Where is Nimar?
Prior to the States reorganization, i.e., on 1st November 1956, the Khandwa District of Madhya Pradesh was officially known as Nimar District.
Nimar formed part of Mahakoshal region of the erstwhile Madhya Pradesh. The western part of old Prant Nimar originally held by the Holkar, became a part of Madhya Bharat, when that state was formed in the year 1948.
As on the reorganization of States, Madhya Bharat region was merged in Madhya Pradesh, the western part of old Prant Nimar eventually became a part if Madhya Pradesh.
This tract with its headquarters at Khargone, also happened to retain its old name of Nimar, and being to the west of the District of former Nimar of Mahakoshal region, was named as Nimar (West) or West Nimar, while the District was officially renamed as Nimar (East) or East Nimar from 1st November, 1956. On august,15, 2003 the District has been divided into Khandwa & Burhanpur district.
The region lies south of the Vindhya Range, and consists of two portions of the Narmada and Tapti river valleys, separated by a section of the Satpura Range, about 15 miles in breadth.
On the highest peak, about 800 ft above the plain and 1800 ft above sea-level, stands the fortress of Asirgarh, commanding a pass which has for centuries been the chief highway between Upper India and the Deccan.
How did Nimar Cuisine Evolve?
Due to Mughal rule for a long time, the cuisine of the part of Madhya Pradesh is greatly enriched from the flavours of the Mughal cuisine and many dishes as a part of this cuisine have attributes of the Mughal rule including biryani.
The delicious food that forms a part of Nimar cuisine reflects the rich culture that is pursued by the people of this region even today.

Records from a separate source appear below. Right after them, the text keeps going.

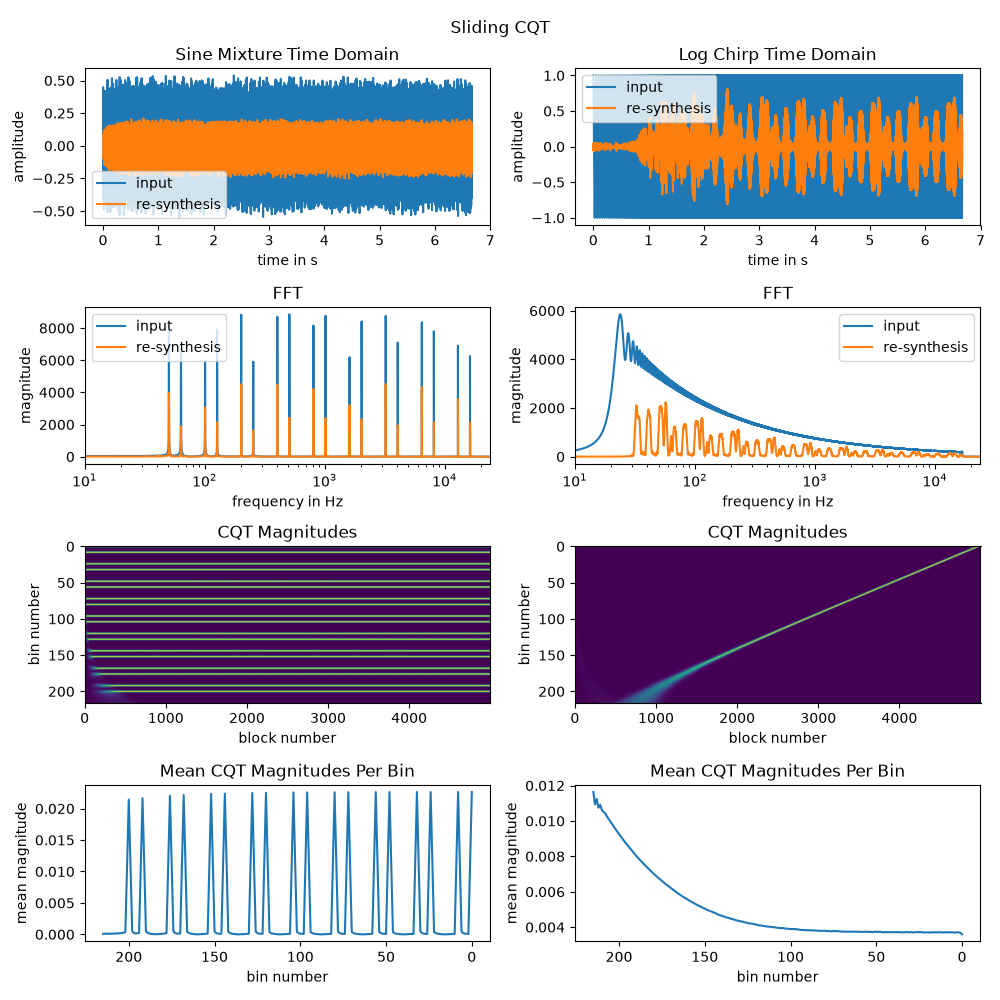
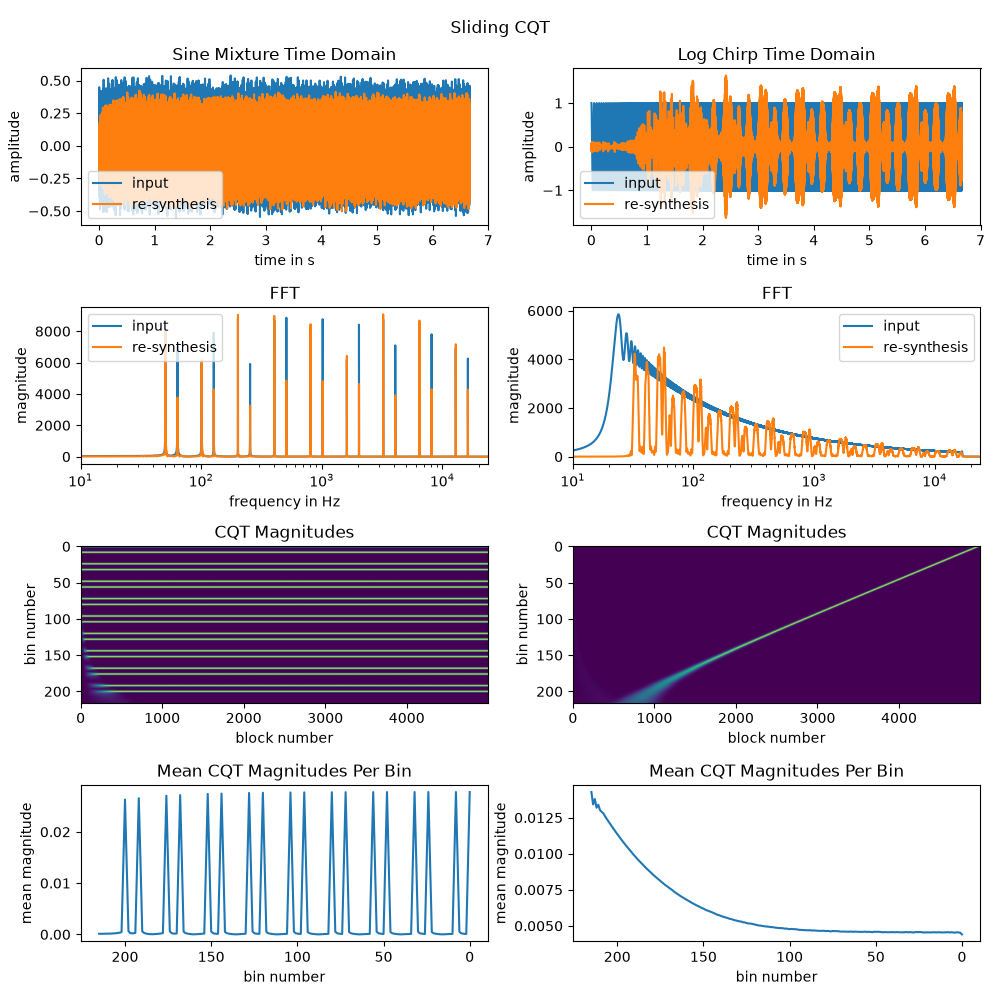
Fix normalization of sliding cqt

diff --git a/tests/cqt_integration_tests.cpp b/tests/cqt_integration_tests.cpp
@@ -91,6 +91,60 @@ void testSlidingCqtBatchedInput()
     }
 }
 
+template <bool Windowing>
+void testSlidingCqtAmplitudeNormalization()
+{
+    constexpr int BlockSize = 64;
+    constexpr int BlockCount = 512;
+    constexpr double Samplerate = 48000.;
+    constexpr int Tone = 8;
+    const double frequency = Cqt::computeBinFrequency(
+        Cqt::computeReferenceFrequency(440.), 24, 0, Tone);
+
+    Cqt::SlidingCqt<24, 9, Windowing> cqt;
+    cqt.init(Samplerate, BlockSize);
+
+    std::vector<double> output(
+        static_cast<std::size_t>(BlockSize * BlockCount), 0.);
+    double magnitudeSum = 0.;
+    int magnitudeCount = 0;
+    for (int blockIndex = 0; blockIndex < BlockCount; ++blockIndex)
+    {
+        std::vector<double> input =
+            makeSineBlock(BlockSize, blockIndex, Samplerate, frequency);
+        cqt.inputBlock(input.data(), BlockSize);
+
+        if (blockIndex >= (BlockCount / 2) && cqt.getSamplesToProcess(0) > 0)
+        {
+            magnitudeSum += std::abs(
+                cqt.getOctaveCqtBuffer(0)[Tone].pullDelaySample(0));
+            ++magnitudeCount;
+        }
+
+        const double *const outputBlock = cqt.outputBlock(BlockSize);
+        std::copy_n(
+            outputBlock,
+            BlockSize,
+            output.data() + static_cast<std::size_t>(blockIndex * BlockSize));
+    }
+
+    const double coefficientMagnitude =
+        magnitudeSum / static_cast<double>(magnitudeCount);
+    require(
+        std::abs(coefficientMagnitude - 0.5) < 1.e-3,
+        "Sliding CQT coefficient normalization is incorrect: " +
+            std::to_string(coefficientMagnitude));
+
+    const double reconstructedAmplitude =
+        measureToneAmplitude(output, output.size() / 2, Samplerate, frequency);
+    const double minimumAmplitude = Windowing ? 0.9 : 0.75;
+    require(
+        reconstructedAmplitude > minimumAmplitude &&
+            reconstructedAmplitude < 1.1,
+        "Sliding CQT resynthesis normalization is incorrect: " +
+            std::to_string(reconstructedAmplitude));
+}
+
 void testConstantCqtBatchedSchedule()
 {
     constexpr int BlockSize = 64;
@@ -188,6 +242,10 @@ int main()
     {
         testSlidingCqtBatchedInput();
         std::cout << "[pass] sliding CQT batched input\n";
+        testSlidingCqtAmplitudeNormalization<false>();
+        std::cout << "[pass] rectangular sliding CQT amplitude normalization\n";
+        testSlidingCqtAmplitudeNormalization<true>();
+        std::cout << "[pass] windowed sliding CQT amplitude normalization\n";
         testConstantCqtBatchedSchedule();
         std::cout << "[pass] constant CQT batched schedule\n";
         testConstantCqtHighFrequencyResynthesis();

diff --git a/include/SlidingCqt.h b/include/SlidingCqt.h
@@ -78,7 +78,15 @@ namespace Cqt
         audio_utils::CircularBuffer<std::complex<double>> mCqtData[OctaveNumber][B];
 
         // Windowing
-        static constexpr double mWindowEnergyLossCompensation{1.63};
+        // A periodic Hann window has a coherent gain of 1/2. The analysis
+        // normalization therefore keeps its bin-centred amplitudes consistent
+        // with the rectangular transform. The remaining 4/3 synthesis factor
+        // complements it to the Hann energy normalization 1 / mean(w^2) = 8/3.
+        static constexpr double mWindowAnalysisNormalization{2.};
+        static constexpr double mWindowSynthesisNormalization{4. / 3.};
+        // Only the positive-frequency coefficients are stored. Restore the
+        // conjugate half when producing a real signal.
+        static constexpr double mRealSynthesisNormalization{2.};
         static constexpr double mWindowCoeffs[3] = {0.5, -0.25, -0.25};
         static constexpr double mQAdd[3] = {0., -1., 1};
 
@@ -250,7 +258,8 @@ namespace Cqt
 
                             FtSum += mWindowCoeffs[i_window] * Ft;
                         }
-                        mInputFtBuffer[i_octave][i_tone][i_sample] = FtSum * mWindowEnergyLossCompensation;
+                        mInputFtBuffer[i_octave][i_tone][i_sample] =
+                            FtSum * mWindowAnalysisNormalization;
                     }
                 }
             }
@@ -290,9 +299,10 @@ namespace Cqt
                 {
                     mOutputSamplesBuffer[i_octave][i_sample] += mOutputSamplesTonesBuffer[i_octave][i_tone][i_sample];
                 }
+                mOutputSamplesBuffer[i_octave][i_sample] *= mRealSynthesisNormalization;
                 if constexpr (Windowing)
                 {
-                    mOutputSamplesBuffer[i_octave][i_sample] *= mWindowEnergyLossCompensation;
+                    mOutputSamplesBuffer[i_octave][i_sample] *= mWindowSynthesisNormalization;
                 }
             }
 

diff --git a/README.md b/README.md
@@ -89,7 +89,10 @@ ctest --test-dir build --output-on-failure
 
 ## Limitations and Future Work
 * While the Polyphase IIR lowpasses are cheap, they distort the phase of the signal. For future, a linear phase approach could be added.
-* Amplitudes in CQT domain, as well as for the re-synthesized signal for Sliding CQT are quite low, especially when using the windowed version. WIP to find out why and how to fix it.
+* Sliding CQT analysis and one-sided synthesis amplitudes are normalized. Its
+  resynthesis still follows the original transform's inexpensive approximate
+  inverse, so gain and phase ripple remain between CQT bin centres. A canonical
+  dual synthesis filterbank would be required for perfect reconstruction.
 
 ## Current Status Illustration
 
@@ -104,5 +107,4 @@ For illustration of the current status, python binds are used to create some plo
 ![alt text](python-bindings/examples/illustration_cqt.png)
 
 ![alt text](python-bindings/examples/illustration_sliding_cqt.png)
-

Significant Dishes of Nimar Cuisine
Jowar ki roti and amadi ki bhaji (Sorghum chapati with spicy curry of Roselle plant leaves) is an old culinary delight of Nimar. It was very favourite in Nimar region but due to very little production of Roselle plant, now very rare.
Kusli – Kusli is a delicious sweet dish that is prepared in whole of Madhya Pradesh. It is like cookies of wheat flour stuffed with sweet stuffing of dry fruits and other ingredients. The main ingredients you need for making kusli are wheat flour, almond powder, semolina, powdered sugar or khand, grated dried coconuts, cardamom powder and oil.
Palak Puri – Puri or poori is an Indian flat bread prepared from wheat flour dough that is mixed with finely chopped spinach. This dough is rolled int a flatbread that is deep fried. It is best tasted with chutney, pickle and Aloo curry.
Dal baati is the main dish of Nimar region. In rural areas, this dish is prepared every third or fourth day, and in the urban areas, it is usually prepared on Sundays. Pure Desi ghee is used in abundance for this dish.
Daraba seems to have got its name while served in the Mughal court of Burhanpur and from ‘darbar’, the name ‘daraba’ was derived.
Lavang Lata – Lavang lata is another sweet dish from Nimar cuisine that is famous in Madhya Pradesh. For outer covering, wheat flour is used and it is stuffed with a mixture of dry fruits, grated coconut, raisins and spices like cardamom and cloves and then it is fried. After frying, it is dipped in two string sugar syrup.
Mewabati is made the same way as jalebi, the batter here is made with mawa or khoya, mixed with bit of arrowroot (starch extracted from root stock) and deep fried in very hot oil. The resultant is a dark brown thick jalebi that is shaped like a regular jalebi but tastes more like a gulab jamun.
Dal Kachori – Kachoris are made with ground dal that is sautéed with spices and filled into a shell made with maida and baking powder. These are then deep-fried.
Dal Bafla – Similar to Dal Bati, these ghee laden dough balls are first boiled and then baked before being crumbled and topped with dal. This delight tastes best when paired with desi ghee.